Dental bonding vs porcelain veneers:  both offer great solutions for anyone who wants to restore their beautiful smile and/or correct some slight damage or discoloration that may be present.

While both options tackle some of the same problems, the procedures are very different.  

So, let’s take a closer look at each solution to determine which one will be the most effective for your individual situation.

What are Veneers?

A veneer is a type of crown made up of a certain type of ceramic that is placed over your remaining tooth structure to restore the overall function, appearance and strength of your teeth.  Every veneer is custom-made by an elite technician at our dental lab to fit perfectly onto your tooth.  

Veneers do require extra preparation of your natural teeth to allow for caries removal, alignment of where the final veneers needs to be and to allow for a certain thickness of the veneers to be made so that they do not break.   This means that it will take more than one appointment to complete the procedure.  

Veneers are most commonly used to:

  • Cover up any severe stains or discoloration
  • Close up any large gaps in between the teeth
  • Restore cracked and/or chipped teeth
  • Restore overly worn teeth back to its original function (Full mouth rehabilitation)

What Is Dental Bonding?

Dental bonding is used to enhance or restore the appearance of your teeth and to fix slight chips/cracks on your teeth.  It uses a composite resin that can be sculpted or formed into any shape to address a number of potential issues.

So, you could say that “bonding” is a more general term that is used any time this special filling is applied to the teeth, but it is mostly used when the resin is placed on the front surface of the tooth.

The goal is to slightly improve the shape, size, and color of the tooth (or teeth).  

This is a great option for patients who have a single irregularity that they want to repair or some slight chips/cracks on one or several teeth.   

The most common uses for dental bonding include:

  • Repairing chips, cracks, and other damage such as cavities
  • Covering minor stains and discoloration
  • Reshaping teeth
  • Treating roots that have been exposed

Which is Right for You

Each of these procedures are valid choices in a range of different circumstances.
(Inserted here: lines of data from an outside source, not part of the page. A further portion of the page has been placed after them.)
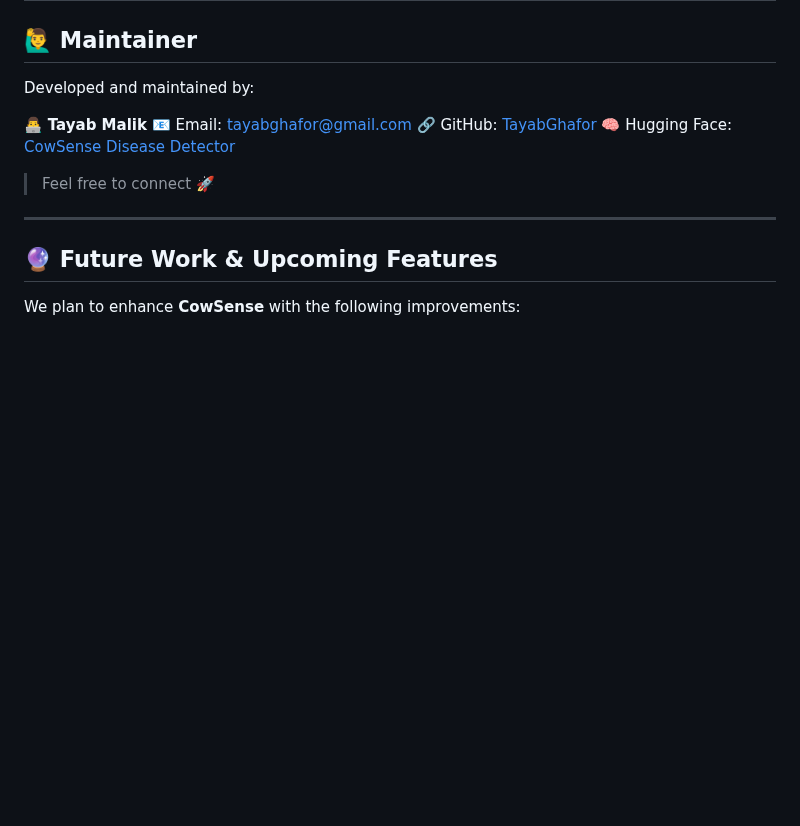
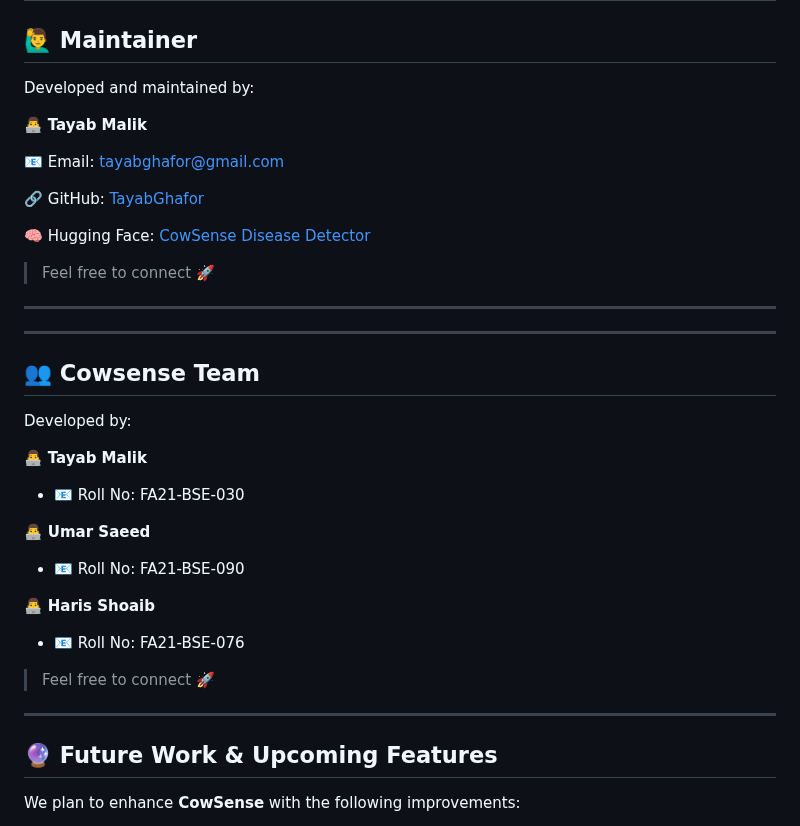
Before and after one commit to TayabGhafor/Cowsense, a Markdown page: README.md, the part around the change. GitHub-like rendering; blank space fills up the shorter version.

```diff
--- a/README.md
+++ b/README.md
@@ -239,14 +239,35 @@ For more details, check the [LICENSE](LICENSE) file.
 Developed and maintained by:
 
 👨‍💻 **Tayab Malik**
+
 📧 Email: [tayabghafor@gmail.com](mailto:tayabghafor@gmail.com)
+
 🔗 GitHub: [TayabGhafor](https://github.com/TayabGhafor)
+
 🧠 Hugging Face: [CowSense Disease Detector](https://huggingface.co/spaces/malikTayab/cowsense-disease-detector)
 
 > Feel free to connect 🚀
 
 ---
 
+---
+
+## 👥 Cowsense Team
+
+Developed by:
+
+👨‍💻 **Tayab Malik**
+- 📧 Roll No: FA21-BSE-030
+
+👨‍💻 **Umar Saeed**
+- 📧 Roll No: FA21-BSE-090
+
+👨‍💻 **Haris Shoaib**
+- 📧 Roll No: FA21-BSE-076
+
+> Feel free to connect 🚀
+
+---
 
 ## 🔮 Future Work & Upcoming Features
 
```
Which one you choose can depend on a number of variables. (Be sure to contact us for a consultation on all your dental options.)

Let’s take a closer look at the pros and cons of each procedure to create a more complete picture and help determine which will be right for you.
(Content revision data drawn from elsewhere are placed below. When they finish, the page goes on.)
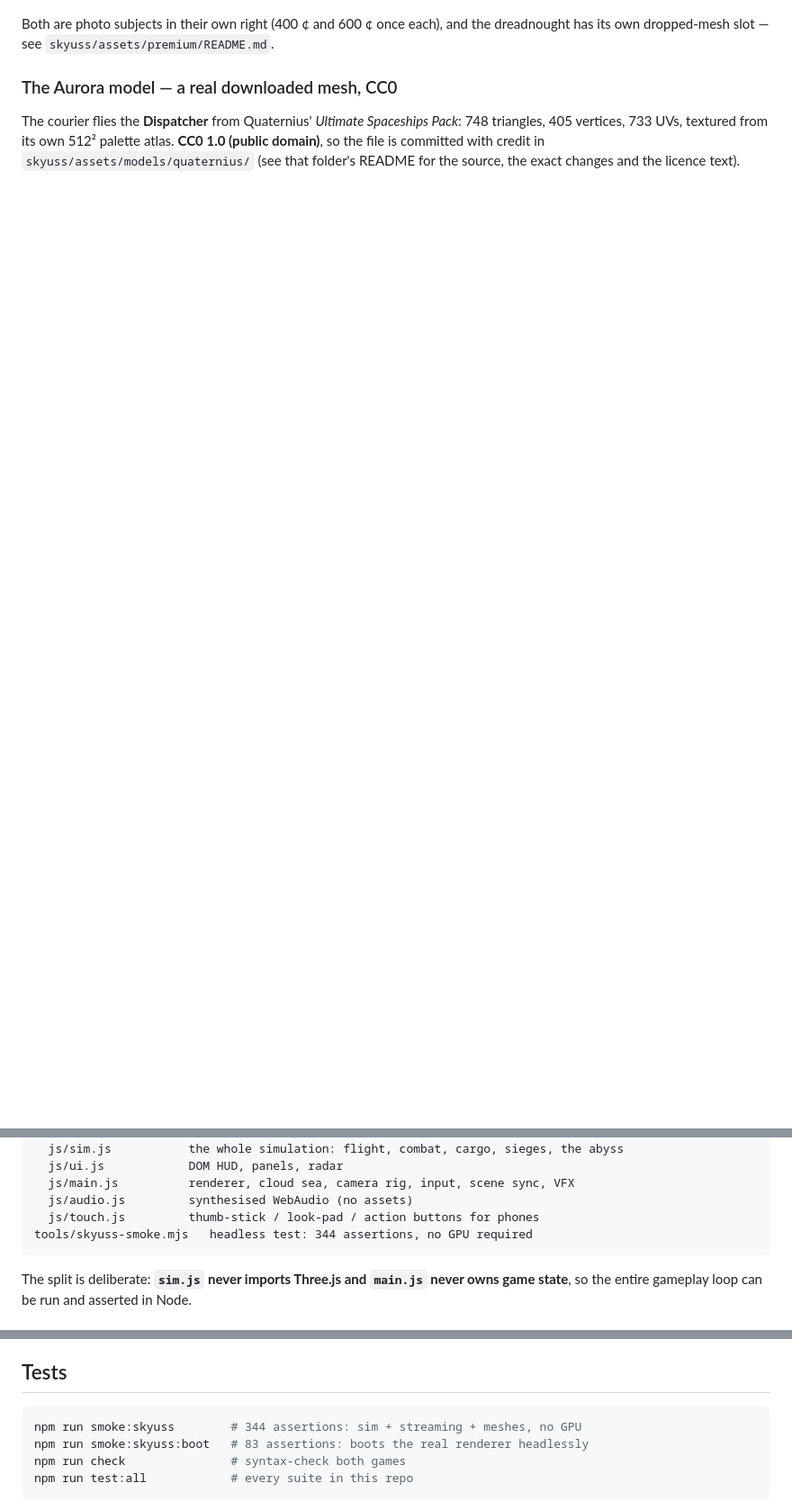
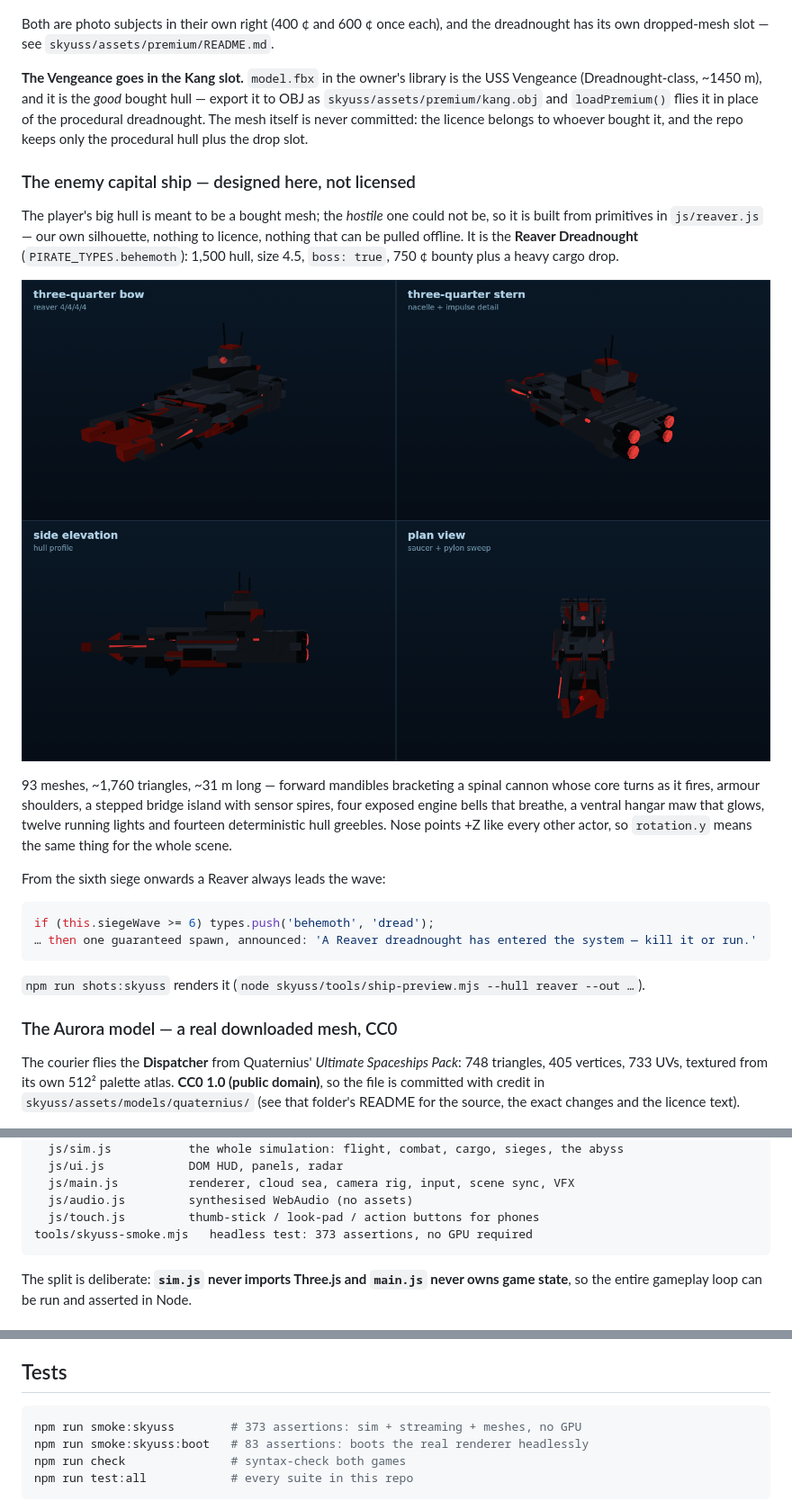
Before and after one commit to Ghanimsokaki/survive-in-a-veachle, a Markdown page: skyuss/README.md, 3 parts joined by grey strips. Shown at 90% size. Rendered like a GitHub page; pictures changed too: skyuss/docs/reaver-dreadnought.png (added); blank space fills up the shorter version.

````diff
--- a/skyuss/README.md
+++ b/skyuss/README.md
@@ -132,6 +132,36 @@ top of a bought hull — the hull class multiplies the airframe, the refit tree
 
 Both are photo subjects in their own right (400 ¢ and 600 ¢ once each), and the dreadnought
 has its own dropped-mesh slot — see `skyuss/assets/premium/README.md`.
+
+**The Vengeance goes in the Kang slot.** `model.fbx` in the owner's library is the USS Vengeance
+(Dreadnought-class, ~1450 m), and it is the *good* bought hull — export it to OBJ as
+`skyuss/assets/premium/kang.obj` and `loadPremium()` flies it in place of the procedural
+dreadnought. The mesh itself is never committed: the licence belongs to whoever bought it, and
+the repo keeps only the procedural hull plus the drop slot.
+
+### The enemy capital ship — designed here, not licensed
+
+The player's big hull is meant to be a bought mesh; the *hostile* one could not be, so it is
+built from primitives in `js/reaver.js` — our own silhouette, nothing to licence, nothing that
+can be pulled offline. It is the **Reaver Dreadnought** (`PIRATE_TYPES.behemoth`): 1,500 hull,
+size 4.5, `boss: true`, 750 ¢ bounty plus a heavy cargo drop.
+
+![the Reaver dreadnought](docs/reaver-dreadnought.png)
+
+93 meshes, ~1,760 triangles, ~31 m long — forward mandibles bracketing a spinal cannon whose core
+turns as it fires, armour shoulders, a stepped bridge island with sensor spires, four exposed
+engine bells that breathe, a ventral hangar maw that glows, twelve running lights and fourteen
+deterministic hull greebles. Nose points +Z like every other actor, so `rotation.y` means the
+same thing for the whole scene.
+
+From the sixth siege onwards a Reaver always leads the wave:
+
+```js
+if (this.siegeWave >= 6) types.push('behemoth', 'dread');
+… then one guaranteed spawn, announced: 'A Reaver dreadnought has entered the system — kill it or run.'
+```
+
+`npm run shots:skyuss` renders it (`node skyuss/tools/ship-preview.mjs --hull reaver --out …`).
 
 ### The Aurora model — a real downloaded mesh, CC0
 
@@ -404,7 +434,7 @@ skyuss/
   js/main.js          renderer, cloud sea, camera rig, input, scene sync, VFX
   js/audio.js         synthesised WebAudio (no assets)
   js/touch.js         thumb-stick / look-pad / action buttons for phones
-tools/skyuss-smoke.mjs   headless test: 344 assertions, no GPU required
+tools/skyuss-smoke.mjs   headless test: 373 assertions, no GPU required
 ```
 
 The split is deliberate: **`sim.js` never imports Three.js and `main.js` never owns game
@@ -426,7 +456,7 @@ Useful because jsdom has no WebGL: this is how the hull proportions get reviewed
 ## Tests
 
 ```bash
-npm run smoke:skyuss        # 344 assertions: sim + streaming + meshes, no GPU
+npm run smoke:skyuss        # 373 assertions: sim + streaming + meshes, no GPU
 npm run smoke:skyuss:boot   # 83 assertions: boots the real renderer headlessly
 npm run check               # syntax-check both games
 npm run test:all            # every suite in this repo
````
Also changed, not shown: 9 other files.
Veneers:

There are a lot of pros to veneers.  First, they create a beautiful, uniform appearance almost immediately.  They can cover up most cracks or stains easily, and most consider them more effective at doing so than bonding.

The materials used to create the veneers are also more resistant to staining.  So the shade that the veneer is made, will not discolor in the future even with wine, coffee or tea drinking.  Due to it being made in the dental lab, the added strength of the veneers mean they can also be more resistant to chips or breaks.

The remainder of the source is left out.